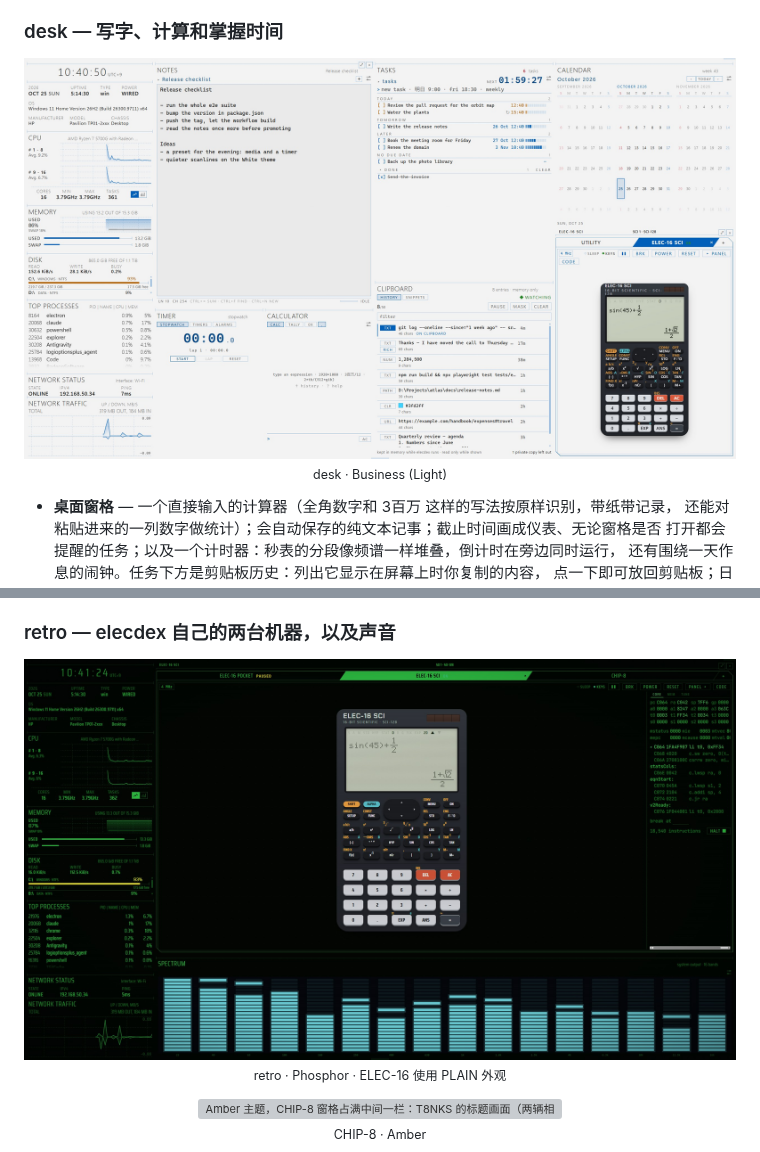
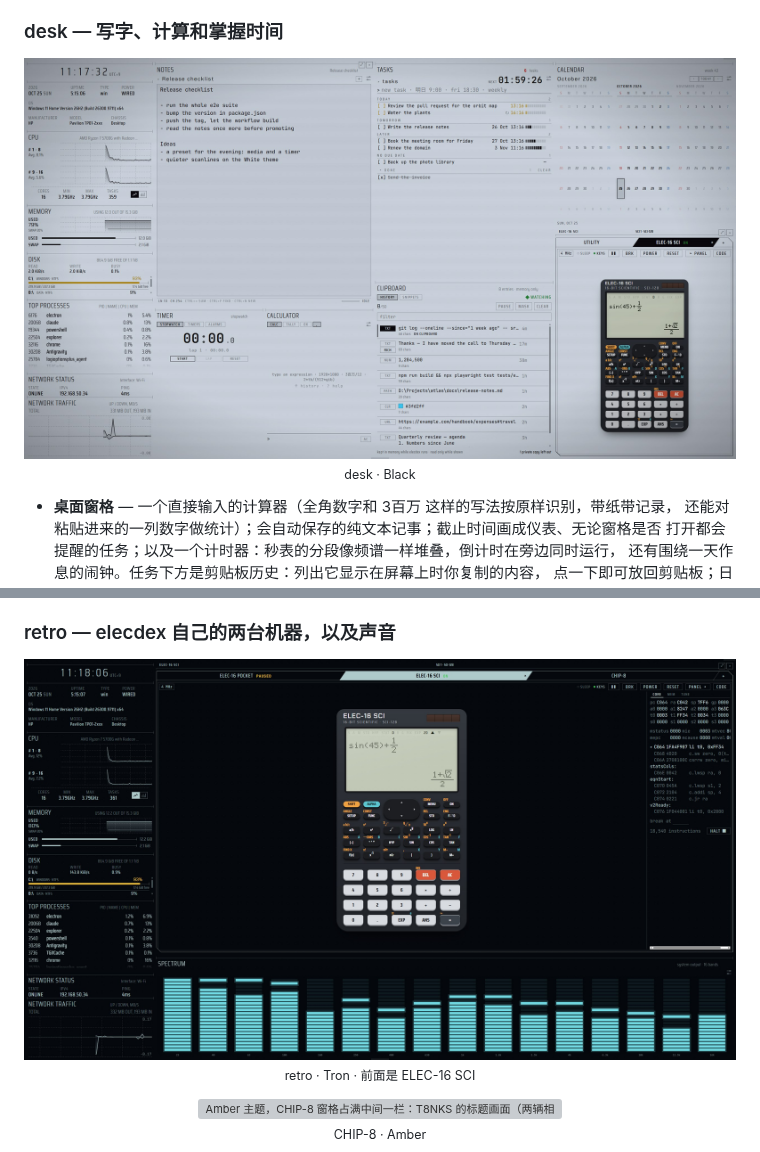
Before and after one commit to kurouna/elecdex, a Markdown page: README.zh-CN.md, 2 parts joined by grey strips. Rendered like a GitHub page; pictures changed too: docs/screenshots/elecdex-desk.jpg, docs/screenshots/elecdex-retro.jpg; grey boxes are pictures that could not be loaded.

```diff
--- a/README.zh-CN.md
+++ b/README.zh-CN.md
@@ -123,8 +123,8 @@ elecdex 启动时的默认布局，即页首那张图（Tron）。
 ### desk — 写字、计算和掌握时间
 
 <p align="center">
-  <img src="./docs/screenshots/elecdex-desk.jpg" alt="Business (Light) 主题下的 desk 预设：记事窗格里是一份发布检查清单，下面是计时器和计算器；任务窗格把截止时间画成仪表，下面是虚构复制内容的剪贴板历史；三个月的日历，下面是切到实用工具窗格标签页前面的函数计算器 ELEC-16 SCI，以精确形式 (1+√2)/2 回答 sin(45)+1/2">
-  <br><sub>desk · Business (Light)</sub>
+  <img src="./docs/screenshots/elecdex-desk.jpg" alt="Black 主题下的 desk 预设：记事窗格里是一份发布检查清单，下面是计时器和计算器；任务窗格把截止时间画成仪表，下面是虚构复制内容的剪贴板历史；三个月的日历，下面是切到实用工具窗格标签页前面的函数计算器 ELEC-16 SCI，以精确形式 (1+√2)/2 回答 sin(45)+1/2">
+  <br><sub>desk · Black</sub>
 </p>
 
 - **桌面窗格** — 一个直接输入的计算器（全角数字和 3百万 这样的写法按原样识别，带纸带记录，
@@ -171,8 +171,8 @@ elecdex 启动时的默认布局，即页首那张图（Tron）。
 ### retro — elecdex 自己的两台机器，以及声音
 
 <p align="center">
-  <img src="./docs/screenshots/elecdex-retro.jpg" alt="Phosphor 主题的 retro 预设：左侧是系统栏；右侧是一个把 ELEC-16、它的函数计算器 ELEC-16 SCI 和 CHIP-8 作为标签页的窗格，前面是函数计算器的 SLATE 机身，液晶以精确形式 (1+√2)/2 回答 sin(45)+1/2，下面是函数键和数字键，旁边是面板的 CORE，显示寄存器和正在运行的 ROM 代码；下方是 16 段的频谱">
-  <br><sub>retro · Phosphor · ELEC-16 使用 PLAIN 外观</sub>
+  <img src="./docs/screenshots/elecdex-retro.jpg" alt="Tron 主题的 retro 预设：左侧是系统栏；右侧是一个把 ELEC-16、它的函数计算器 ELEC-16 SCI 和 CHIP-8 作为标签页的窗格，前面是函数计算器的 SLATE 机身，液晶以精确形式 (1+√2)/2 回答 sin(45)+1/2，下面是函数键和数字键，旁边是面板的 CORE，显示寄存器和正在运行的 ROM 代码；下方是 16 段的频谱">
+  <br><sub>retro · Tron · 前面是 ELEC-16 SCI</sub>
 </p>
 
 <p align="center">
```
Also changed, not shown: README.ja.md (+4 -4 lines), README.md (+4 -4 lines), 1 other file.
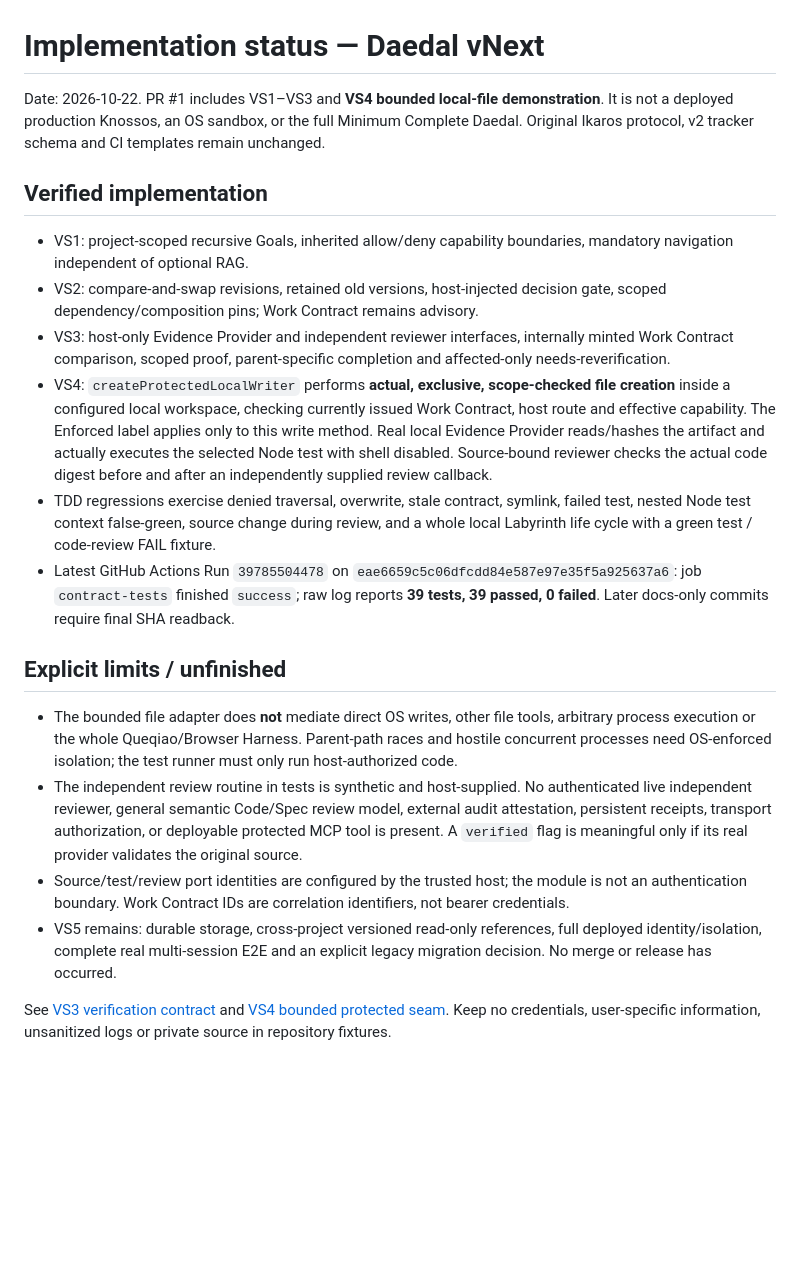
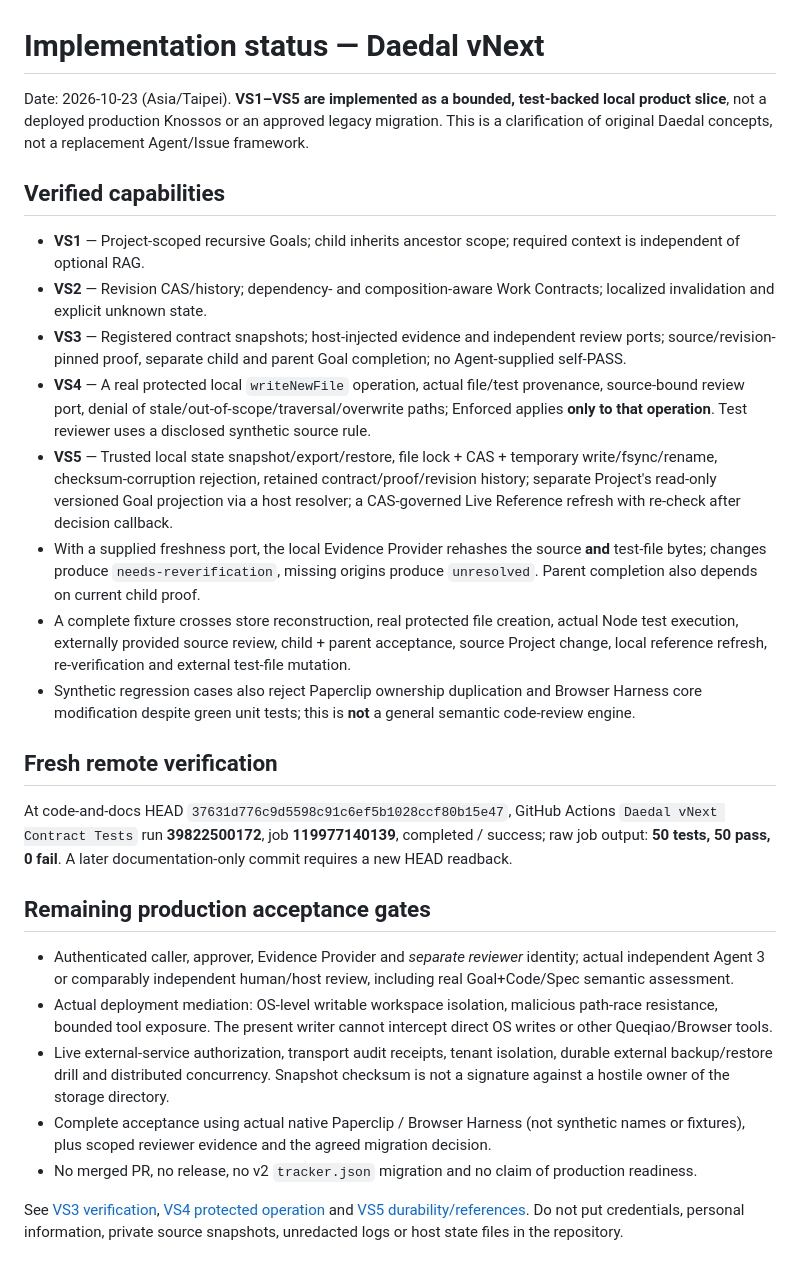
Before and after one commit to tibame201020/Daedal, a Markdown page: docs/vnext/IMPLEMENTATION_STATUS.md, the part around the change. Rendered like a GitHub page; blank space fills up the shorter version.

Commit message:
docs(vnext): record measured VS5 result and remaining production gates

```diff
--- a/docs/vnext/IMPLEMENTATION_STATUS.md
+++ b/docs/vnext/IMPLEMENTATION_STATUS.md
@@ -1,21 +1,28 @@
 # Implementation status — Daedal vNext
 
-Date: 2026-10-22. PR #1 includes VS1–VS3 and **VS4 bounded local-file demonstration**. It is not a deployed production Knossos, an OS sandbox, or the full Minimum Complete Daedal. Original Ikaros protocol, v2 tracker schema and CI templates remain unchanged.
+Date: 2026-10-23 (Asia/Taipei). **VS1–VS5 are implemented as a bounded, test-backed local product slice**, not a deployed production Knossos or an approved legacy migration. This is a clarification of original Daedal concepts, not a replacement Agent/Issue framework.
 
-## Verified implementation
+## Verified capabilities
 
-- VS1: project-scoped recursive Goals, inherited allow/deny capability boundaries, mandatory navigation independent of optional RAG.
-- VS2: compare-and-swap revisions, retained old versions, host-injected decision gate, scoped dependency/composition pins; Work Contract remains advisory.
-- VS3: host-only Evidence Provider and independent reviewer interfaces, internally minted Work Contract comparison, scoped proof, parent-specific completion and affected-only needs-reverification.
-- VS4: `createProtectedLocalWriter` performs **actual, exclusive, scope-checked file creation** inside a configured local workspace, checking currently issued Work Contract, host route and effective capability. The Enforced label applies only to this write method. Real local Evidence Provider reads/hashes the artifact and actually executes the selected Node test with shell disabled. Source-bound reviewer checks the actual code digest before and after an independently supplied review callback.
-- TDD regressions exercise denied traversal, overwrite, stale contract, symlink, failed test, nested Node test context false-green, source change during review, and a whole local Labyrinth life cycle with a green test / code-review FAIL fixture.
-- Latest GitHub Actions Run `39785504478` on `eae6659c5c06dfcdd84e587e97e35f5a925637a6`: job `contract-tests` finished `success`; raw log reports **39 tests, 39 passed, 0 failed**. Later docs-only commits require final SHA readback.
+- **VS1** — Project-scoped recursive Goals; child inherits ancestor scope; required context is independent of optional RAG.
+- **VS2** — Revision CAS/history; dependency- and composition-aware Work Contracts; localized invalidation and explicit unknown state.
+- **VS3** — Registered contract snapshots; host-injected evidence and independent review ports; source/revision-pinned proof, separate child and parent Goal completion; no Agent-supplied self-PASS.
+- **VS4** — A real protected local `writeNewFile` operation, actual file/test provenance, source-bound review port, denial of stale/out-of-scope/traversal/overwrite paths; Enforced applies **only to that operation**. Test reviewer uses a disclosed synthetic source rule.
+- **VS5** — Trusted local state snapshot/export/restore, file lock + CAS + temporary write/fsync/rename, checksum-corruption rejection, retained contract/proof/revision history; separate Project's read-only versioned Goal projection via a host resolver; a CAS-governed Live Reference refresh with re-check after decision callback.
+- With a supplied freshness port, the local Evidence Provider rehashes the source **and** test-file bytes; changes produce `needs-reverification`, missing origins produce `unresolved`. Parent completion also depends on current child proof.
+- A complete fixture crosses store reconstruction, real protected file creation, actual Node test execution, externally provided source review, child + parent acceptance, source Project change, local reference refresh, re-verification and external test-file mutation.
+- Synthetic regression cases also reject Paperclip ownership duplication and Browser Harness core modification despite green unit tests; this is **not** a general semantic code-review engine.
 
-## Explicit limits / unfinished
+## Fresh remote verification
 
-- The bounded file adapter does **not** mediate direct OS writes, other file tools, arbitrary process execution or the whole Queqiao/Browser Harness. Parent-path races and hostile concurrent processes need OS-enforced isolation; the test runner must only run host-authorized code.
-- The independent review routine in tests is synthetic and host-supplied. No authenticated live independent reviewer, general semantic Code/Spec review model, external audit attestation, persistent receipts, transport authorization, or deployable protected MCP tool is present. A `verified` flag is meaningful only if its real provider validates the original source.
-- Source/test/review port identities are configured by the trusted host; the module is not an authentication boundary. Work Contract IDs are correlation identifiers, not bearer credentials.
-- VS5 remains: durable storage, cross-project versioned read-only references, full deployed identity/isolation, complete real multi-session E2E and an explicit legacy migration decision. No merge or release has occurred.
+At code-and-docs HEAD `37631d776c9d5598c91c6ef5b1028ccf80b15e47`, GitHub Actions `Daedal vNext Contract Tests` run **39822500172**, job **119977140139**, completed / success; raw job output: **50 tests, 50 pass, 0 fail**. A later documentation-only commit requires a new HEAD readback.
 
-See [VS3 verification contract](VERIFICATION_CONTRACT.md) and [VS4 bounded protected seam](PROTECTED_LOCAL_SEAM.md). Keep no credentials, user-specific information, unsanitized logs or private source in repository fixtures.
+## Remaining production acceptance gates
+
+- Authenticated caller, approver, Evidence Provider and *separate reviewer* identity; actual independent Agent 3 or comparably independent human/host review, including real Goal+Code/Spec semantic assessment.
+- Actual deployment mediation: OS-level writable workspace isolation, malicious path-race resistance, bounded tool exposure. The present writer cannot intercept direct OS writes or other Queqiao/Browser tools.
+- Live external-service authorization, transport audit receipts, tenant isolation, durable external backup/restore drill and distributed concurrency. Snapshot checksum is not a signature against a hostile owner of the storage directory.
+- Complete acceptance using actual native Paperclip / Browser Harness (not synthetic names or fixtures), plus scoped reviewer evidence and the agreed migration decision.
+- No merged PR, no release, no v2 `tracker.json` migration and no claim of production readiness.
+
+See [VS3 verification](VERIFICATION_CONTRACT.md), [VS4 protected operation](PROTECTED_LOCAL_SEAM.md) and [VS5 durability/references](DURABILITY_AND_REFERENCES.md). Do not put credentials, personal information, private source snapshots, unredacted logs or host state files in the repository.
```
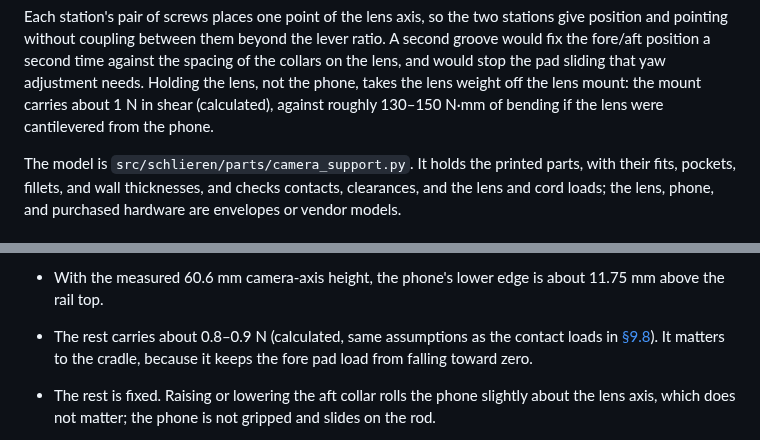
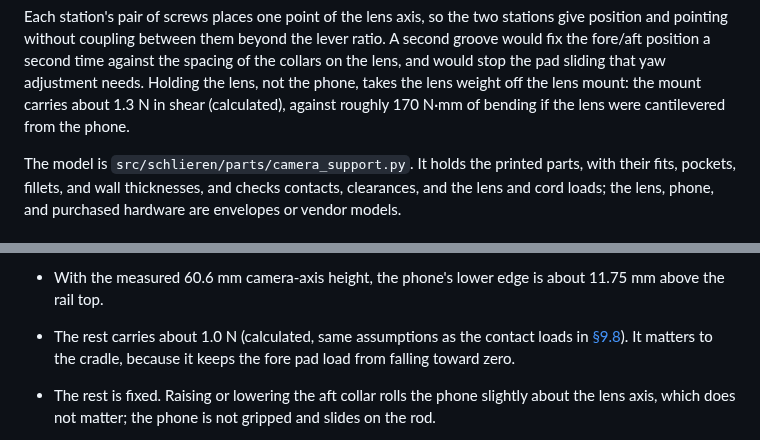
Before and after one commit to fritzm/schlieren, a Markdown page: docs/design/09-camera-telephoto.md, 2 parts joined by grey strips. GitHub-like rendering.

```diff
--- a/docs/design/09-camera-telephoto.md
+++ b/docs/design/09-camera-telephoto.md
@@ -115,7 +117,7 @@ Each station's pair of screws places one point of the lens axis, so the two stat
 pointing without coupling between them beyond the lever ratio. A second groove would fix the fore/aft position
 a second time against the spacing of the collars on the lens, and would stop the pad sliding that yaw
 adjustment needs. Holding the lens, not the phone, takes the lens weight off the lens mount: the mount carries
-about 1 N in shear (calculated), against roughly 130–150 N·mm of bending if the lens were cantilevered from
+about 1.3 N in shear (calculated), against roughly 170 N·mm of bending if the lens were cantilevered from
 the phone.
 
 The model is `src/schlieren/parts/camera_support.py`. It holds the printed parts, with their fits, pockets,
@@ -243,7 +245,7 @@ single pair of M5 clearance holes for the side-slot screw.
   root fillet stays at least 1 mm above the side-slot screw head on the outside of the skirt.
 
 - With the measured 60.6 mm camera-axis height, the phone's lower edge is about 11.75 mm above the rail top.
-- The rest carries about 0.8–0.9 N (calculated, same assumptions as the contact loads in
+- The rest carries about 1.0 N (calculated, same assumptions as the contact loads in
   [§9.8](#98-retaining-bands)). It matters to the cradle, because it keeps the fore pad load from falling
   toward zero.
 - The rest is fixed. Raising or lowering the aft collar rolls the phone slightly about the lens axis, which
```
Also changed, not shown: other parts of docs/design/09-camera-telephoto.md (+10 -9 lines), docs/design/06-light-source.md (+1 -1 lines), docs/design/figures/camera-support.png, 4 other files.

━━━

-- What this task involves --
Say only how many lines among the entries above contain the string "isolation".

-- Result below --
4